_THE PROBLEM_
Write the records out again. Match them exactly.

START GIVEN RECORDS

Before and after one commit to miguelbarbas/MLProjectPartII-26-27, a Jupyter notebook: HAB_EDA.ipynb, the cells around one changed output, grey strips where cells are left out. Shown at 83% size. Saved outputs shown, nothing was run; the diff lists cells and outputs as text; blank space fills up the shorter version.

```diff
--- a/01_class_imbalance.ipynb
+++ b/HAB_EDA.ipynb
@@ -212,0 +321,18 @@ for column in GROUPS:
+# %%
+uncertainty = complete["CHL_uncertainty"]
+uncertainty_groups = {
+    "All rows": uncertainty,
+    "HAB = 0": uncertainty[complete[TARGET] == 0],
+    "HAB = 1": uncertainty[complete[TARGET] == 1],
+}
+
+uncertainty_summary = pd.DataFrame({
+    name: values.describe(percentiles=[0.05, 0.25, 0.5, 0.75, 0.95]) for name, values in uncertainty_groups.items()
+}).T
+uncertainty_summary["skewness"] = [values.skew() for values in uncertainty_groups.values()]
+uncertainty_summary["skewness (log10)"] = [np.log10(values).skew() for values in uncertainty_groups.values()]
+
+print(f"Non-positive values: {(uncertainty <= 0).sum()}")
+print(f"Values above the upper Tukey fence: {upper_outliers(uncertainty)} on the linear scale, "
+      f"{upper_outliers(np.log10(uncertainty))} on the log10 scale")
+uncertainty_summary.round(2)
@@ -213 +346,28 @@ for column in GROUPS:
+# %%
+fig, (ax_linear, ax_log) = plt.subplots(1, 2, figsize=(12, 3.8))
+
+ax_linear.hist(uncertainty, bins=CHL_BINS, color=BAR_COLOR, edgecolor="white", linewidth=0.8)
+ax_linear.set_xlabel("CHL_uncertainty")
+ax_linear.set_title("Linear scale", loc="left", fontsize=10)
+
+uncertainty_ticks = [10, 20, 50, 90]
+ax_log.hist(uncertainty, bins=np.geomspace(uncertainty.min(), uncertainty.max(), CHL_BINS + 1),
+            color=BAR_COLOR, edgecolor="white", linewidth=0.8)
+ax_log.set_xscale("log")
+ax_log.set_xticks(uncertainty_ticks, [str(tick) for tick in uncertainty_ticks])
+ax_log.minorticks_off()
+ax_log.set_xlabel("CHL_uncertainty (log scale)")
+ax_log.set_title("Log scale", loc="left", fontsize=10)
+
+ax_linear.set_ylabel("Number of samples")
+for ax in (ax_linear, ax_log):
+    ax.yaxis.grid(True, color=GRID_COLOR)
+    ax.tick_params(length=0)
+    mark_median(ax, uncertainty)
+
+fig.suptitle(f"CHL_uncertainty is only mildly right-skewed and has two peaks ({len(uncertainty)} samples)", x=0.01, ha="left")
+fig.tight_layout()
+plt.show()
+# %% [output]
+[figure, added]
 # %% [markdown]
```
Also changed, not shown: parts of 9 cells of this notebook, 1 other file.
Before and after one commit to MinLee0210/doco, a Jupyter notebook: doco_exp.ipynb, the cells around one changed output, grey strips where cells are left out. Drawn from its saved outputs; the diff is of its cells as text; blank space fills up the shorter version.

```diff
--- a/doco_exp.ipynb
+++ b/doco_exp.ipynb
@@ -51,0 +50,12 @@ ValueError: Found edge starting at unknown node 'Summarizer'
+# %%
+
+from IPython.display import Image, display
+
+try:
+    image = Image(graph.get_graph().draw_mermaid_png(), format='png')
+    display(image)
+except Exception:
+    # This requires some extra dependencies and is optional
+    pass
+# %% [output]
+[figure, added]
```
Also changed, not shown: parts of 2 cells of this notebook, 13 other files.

END GIVEN RECORDS

_RESPONSE AREA_
Before and after one commit to miguelbarbas/MLProjectPartII-26-27, a Jupyter notebook: HAB_EDA.ipynb, the cells around one changed output, grey strips where cells are left out. Shown at 83% size. Saved outputs shown, nothing was run; the diff lists cells and outputs as text; blank space fills up the shorter version.

```diff
--- a/01_class_imbalance.ipynb
+++ b/HAB_EDA.ipynb
@@ -212,0 +321,18 @@ for column in GROUPS:
+# %%
+uncertainty = complete["CHL_uncertainty"]
+uncertainty_groups = {
+    "All rows": uncertainty,
+    "HAB = 0": uncertainty[complete[TARGET] == 0],
+    "HAB = 1": uncertainty[complete[TARGET] == 1],
+}
+
+uncertainty_summary = pd.DataFrame({
+    name: values.describe(percentiles=[0.05, 0.25, 0.5, 0.75, 0.95]) for name, values in uncertainty_groups.items()
+}).T
+uncertainty_summary["skewness"] = [values.skew() for values in uncertainty_groups.values()]
+uncertainty_summary["skewness (log10)"] = [np.log10(values).skew() for values in uncertainty_groups.values()]
+
+print(f"Non-positive values: {(uncertainty <= 0).sum()}")
+print(f"Values above the upper Tukey fence: {upper_outliers(uncertainty)} on the linear scale, "
+      f"{upper_outliers(np.log10(uncertainty))} on the log10 scale")
+uncertainty_summary.round(2)
@@ -213 +346,28 @@ for column in GROUPS:
+# %%
+fig, (ax_linear, ax_log) = plt.subplots(1, 2, figsize=(12, 3.8))
+
+ax_linear.hist(uncertainty, bins=CHL_BINS, color=BAR_COLOR, edgecolor="white", linewidth=0.8)
+ax_linear.set_xlabel("CHL_uncertainty")
+ax_linear.set_title("Linear scale", loc="left", fontsize=10)
+
+uncertainty_ticks = [10, 20, 50, 90]
+ax_log.hist(uncertainty, bins=np.geomspace(uncertainty.min(), uncertainty.max(), CHL_BINS + 1),
+            color=BAR_COLOR, edgecolor="white", linewidth=0.8)
+ax_log.set_xscale("log")
+ax_log.set_xticks(uncertainty_ticks, [str(tick) for tick in uncertainty_ticks])
+ax_log.minorticks_off()
+ax_log.set_xlabel("CHL_uncertainty (log scale)")
+ax_log.set_title("Log scale", loc="left", fontsize=10)
+
+ax_linear.set_ylabel("Number of samples")
+for ax in (ax_linear, ax_log):
+    ax.yaxis.grid(True, color=GRID_COLOR)
+    ax.tick_params(length=0)
+    mark_median(ax, uncertainty)
+
+fig.suptitle(f"CHL_uncertainty is only mildly right-skewed and has two peaks ({len(uncertainty)} samples)", x=0.01, ha="left")
+fig.tight_layout()
+plt.show()
+# %% [output]
+[figure, added]
 # %% [markdown]
```
Also changed, not shown: parts of 9 cells of this notebook, 1 other file.
Before and after one commit to MinLee0210/doco, a Jupyter notebook: doco_exp.ipynb, the cells around one changed output, grey strips where cells are left out. Drawn from its saved outputs; the diff is of its cells as text; blank space fills up the shorter version.

```diff
--- a/doco_exp.ipynb
+++ b/doco_exp.ipynb
@@ -51,0 +50,12 @@ ValueError: Found edge starting at unknown node 'Summarizer'
+# %%
+
+from IPython.display import Image, display
+
+try:
+    image = Image(graph.get_graph().draw_mermaid_png(), format='png')
+    display(image)
+except Exception:
+    # This requires some extra dependencies and is optional
+    pass
+# %% [output]
+[figure, added]
```
Also changed, not shown: parts of 2 cells of this notebook, 13 other files.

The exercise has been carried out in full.